→ **Task to complete**
When a line in the entries contains the word "print", copy that line in full.

→ **Records supplied**
__________________________________________________
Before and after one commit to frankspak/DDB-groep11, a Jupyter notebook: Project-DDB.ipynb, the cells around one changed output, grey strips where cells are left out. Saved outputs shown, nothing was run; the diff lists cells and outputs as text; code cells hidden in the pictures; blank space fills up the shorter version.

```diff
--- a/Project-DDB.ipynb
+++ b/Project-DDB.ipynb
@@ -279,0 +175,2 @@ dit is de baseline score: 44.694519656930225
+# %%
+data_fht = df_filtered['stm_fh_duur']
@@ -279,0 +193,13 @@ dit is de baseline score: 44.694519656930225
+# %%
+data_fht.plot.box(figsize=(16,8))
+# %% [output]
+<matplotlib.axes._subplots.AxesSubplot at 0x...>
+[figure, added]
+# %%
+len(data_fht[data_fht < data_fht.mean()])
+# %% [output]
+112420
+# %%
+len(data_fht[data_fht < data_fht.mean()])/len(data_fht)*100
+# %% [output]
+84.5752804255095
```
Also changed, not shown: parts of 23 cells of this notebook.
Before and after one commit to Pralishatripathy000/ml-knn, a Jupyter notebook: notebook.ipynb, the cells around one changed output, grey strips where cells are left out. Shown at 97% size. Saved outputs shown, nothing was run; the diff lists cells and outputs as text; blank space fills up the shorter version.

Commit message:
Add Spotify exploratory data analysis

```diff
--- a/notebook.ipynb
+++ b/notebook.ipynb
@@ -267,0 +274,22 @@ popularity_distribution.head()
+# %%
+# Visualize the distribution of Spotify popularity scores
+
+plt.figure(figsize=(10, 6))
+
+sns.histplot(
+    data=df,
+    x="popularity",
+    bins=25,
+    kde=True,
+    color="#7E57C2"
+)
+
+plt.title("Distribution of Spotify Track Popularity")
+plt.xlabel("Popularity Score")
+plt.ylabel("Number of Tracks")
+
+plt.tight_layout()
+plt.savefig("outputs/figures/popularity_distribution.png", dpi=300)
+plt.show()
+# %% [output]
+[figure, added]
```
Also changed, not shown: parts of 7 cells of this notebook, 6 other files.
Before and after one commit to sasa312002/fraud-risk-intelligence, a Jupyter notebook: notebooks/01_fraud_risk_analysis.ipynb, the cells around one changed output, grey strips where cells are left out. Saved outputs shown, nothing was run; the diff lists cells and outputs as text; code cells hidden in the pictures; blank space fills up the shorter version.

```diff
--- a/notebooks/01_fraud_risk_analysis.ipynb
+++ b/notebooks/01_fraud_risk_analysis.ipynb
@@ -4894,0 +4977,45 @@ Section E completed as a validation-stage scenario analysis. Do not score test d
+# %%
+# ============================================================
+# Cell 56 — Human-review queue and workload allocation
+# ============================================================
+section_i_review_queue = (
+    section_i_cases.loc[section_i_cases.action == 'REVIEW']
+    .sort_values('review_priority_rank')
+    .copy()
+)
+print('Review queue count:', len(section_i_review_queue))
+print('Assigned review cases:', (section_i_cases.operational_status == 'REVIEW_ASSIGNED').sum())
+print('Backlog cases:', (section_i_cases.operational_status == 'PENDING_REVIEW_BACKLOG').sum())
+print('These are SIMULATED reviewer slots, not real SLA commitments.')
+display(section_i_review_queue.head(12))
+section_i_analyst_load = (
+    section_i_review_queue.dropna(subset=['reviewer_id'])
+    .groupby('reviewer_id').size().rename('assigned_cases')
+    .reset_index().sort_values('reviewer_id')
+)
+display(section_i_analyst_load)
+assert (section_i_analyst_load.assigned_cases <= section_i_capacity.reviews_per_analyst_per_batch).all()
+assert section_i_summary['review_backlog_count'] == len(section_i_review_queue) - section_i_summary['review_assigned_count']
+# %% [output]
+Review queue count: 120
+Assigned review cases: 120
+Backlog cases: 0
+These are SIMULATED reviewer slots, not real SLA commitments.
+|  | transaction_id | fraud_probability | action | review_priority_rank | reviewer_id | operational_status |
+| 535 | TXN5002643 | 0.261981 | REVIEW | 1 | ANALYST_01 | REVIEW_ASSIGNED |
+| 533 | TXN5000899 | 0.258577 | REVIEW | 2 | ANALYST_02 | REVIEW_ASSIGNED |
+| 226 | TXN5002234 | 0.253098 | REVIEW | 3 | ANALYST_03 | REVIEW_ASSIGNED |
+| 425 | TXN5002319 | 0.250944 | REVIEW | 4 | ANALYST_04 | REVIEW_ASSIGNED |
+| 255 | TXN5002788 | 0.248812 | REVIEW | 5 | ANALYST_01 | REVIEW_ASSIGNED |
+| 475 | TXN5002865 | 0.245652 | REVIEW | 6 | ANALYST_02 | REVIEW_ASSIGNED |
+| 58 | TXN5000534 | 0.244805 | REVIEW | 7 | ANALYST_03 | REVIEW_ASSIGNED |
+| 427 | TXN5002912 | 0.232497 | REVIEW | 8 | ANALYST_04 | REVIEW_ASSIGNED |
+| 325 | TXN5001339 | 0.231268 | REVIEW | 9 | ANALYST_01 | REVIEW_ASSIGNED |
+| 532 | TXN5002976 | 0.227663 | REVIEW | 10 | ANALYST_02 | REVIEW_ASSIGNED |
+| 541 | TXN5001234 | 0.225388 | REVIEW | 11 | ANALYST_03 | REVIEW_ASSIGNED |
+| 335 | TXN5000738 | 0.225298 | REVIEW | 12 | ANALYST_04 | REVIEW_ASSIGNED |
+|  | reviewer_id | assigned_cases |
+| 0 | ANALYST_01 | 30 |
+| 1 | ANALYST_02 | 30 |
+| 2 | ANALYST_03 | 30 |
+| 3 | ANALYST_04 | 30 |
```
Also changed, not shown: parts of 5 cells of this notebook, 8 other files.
__________________________________________________
→ **Answer space**
+print('Review queue count:', len(section_i_review_queue))
+print('Assigned review cases:', (section_i_cases.operational_status == 'REVIEW_ASSIGNED').sum())
+print('Backlog cases:', (section_i_cases.operational_status == 'PENDING_REVIEW_BACKLOG').sum())
+print('These are SIMULATED reviewer slots, not real SLA commitments.')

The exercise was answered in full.